In the entries, find all lines that hold the word "className" and copy them.
Segment Open
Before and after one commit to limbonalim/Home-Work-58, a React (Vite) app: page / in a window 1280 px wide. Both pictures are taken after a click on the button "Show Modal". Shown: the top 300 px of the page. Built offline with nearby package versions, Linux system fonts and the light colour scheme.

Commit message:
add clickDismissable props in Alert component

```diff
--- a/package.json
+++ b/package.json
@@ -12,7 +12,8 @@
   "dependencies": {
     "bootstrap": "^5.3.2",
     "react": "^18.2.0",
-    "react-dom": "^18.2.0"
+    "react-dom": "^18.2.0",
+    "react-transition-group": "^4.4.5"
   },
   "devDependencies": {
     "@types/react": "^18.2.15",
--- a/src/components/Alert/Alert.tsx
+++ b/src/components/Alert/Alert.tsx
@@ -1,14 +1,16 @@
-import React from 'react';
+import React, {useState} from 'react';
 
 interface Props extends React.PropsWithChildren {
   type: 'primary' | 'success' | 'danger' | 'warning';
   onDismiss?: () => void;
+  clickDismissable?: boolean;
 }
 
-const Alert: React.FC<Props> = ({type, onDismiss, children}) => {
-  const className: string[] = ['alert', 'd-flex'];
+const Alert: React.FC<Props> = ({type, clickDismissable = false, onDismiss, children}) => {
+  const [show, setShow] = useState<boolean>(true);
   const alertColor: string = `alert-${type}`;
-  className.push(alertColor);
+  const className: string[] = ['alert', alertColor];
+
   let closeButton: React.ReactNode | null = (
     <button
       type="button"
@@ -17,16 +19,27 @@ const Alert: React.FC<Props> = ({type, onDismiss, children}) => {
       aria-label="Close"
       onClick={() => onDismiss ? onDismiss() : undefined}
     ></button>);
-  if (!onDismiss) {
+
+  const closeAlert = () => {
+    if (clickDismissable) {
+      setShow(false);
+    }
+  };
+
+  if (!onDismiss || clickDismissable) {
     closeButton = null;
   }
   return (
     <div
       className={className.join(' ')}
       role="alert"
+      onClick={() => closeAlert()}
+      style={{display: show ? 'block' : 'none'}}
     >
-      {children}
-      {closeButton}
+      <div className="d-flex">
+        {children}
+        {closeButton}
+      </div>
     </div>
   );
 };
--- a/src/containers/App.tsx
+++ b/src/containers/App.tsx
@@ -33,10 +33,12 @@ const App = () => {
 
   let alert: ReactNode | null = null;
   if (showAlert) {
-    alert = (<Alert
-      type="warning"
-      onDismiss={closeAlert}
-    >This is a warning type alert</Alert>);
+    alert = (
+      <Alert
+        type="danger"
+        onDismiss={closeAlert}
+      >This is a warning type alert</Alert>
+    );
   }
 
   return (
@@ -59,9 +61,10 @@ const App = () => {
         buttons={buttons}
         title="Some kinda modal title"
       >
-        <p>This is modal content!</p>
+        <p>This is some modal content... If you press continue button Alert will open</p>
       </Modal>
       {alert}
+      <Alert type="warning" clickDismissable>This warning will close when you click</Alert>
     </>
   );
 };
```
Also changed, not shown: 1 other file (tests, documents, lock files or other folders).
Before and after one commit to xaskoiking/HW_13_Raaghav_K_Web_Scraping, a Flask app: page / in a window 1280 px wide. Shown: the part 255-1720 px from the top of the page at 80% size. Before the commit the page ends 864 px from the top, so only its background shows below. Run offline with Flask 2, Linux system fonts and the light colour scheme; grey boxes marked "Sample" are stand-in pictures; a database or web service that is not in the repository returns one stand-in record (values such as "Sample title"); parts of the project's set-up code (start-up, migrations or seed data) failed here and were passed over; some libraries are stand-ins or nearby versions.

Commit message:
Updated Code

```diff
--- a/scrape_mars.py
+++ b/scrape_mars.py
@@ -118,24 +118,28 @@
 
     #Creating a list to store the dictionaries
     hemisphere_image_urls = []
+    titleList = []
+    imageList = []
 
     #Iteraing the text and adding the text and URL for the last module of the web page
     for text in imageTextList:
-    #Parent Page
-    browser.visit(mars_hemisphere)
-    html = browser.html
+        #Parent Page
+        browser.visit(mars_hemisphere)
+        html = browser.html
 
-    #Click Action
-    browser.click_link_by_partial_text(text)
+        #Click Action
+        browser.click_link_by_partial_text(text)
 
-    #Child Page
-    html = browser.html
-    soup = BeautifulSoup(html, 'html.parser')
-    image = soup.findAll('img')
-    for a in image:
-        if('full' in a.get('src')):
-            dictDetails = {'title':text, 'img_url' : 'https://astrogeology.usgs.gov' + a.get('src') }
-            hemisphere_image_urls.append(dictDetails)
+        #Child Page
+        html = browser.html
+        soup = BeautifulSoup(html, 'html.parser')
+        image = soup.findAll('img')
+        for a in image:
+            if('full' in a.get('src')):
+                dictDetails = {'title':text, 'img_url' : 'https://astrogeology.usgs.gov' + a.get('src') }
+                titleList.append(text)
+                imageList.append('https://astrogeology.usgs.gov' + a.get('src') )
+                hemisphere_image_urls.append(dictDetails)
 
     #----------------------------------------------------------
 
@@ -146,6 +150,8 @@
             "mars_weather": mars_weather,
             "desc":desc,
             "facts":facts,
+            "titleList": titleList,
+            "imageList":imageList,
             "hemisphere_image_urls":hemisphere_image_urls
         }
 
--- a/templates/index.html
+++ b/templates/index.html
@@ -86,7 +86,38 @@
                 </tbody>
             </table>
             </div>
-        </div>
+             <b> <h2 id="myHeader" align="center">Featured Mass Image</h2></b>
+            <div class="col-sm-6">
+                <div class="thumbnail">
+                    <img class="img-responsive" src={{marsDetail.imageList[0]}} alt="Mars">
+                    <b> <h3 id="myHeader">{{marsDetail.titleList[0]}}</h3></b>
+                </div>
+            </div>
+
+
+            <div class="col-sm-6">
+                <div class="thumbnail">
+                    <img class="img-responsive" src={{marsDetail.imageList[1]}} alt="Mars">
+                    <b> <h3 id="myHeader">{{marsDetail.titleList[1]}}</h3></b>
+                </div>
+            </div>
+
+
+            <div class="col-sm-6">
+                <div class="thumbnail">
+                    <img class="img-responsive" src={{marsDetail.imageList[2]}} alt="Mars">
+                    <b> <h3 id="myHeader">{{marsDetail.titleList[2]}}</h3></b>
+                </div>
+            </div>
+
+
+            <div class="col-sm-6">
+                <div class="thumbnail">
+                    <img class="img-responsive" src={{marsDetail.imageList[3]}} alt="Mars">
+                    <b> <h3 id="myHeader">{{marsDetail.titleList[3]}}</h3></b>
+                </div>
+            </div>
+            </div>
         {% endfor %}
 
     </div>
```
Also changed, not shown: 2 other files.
Segment Closed
SOLUTION TO THE PROBLEM:
-  const className: string[] = ['alert', 'd-flex'];
-  className.push(alertColor);
+  const className: string[] = ['alert', alertColor];
       className={className.join(' ')}
+      <div className="d-flex">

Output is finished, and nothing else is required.